### Directions:
Where does the string "configuration" appear in the records? Copy each line that holds it.
== Task data
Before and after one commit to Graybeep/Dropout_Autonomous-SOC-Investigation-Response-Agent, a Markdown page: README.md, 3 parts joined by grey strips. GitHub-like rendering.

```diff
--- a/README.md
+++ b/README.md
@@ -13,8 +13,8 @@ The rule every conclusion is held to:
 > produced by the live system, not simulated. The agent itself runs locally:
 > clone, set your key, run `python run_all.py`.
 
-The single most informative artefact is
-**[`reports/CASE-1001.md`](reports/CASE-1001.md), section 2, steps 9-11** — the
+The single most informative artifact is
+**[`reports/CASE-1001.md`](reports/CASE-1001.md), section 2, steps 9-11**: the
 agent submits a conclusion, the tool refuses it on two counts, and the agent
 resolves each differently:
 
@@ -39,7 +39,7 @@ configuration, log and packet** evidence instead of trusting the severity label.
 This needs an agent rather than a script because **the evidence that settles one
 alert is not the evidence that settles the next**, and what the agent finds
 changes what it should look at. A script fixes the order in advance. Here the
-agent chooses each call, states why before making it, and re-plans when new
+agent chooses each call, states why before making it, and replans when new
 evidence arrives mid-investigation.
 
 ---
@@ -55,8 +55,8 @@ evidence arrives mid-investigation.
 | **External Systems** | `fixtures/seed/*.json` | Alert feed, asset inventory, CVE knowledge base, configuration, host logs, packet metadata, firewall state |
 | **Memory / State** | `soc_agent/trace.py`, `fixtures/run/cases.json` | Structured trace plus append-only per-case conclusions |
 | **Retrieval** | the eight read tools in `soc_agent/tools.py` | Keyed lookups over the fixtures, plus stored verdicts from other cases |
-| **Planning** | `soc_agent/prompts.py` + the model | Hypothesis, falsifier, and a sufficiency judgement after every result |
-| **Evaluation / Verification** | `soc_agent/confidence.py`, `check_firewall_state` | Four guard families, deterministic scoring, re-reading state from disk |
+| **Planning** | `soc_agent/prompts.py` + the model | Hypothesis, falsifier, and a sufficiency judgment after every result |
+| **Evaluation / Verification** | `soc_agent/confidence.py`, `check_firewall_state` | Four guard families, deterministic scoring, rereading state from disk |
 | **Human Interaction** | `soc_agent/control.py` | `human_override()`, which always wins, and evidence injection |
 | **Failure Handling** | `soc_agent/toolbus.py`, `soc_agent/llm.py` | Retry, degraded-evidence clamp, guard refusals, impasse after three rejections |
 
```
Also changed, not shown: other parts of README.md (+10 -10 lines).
====
### Solved exercise:
@@ -39,7 +39,7 @@ configuration, log and packet** evidence instead of trusting the severity label.
 | **External Systems** | `fixtures/seed/*.json` | Alert feed, asset inventory, CVE knowledge base, configuration, host logs, packet metadata, firewall state |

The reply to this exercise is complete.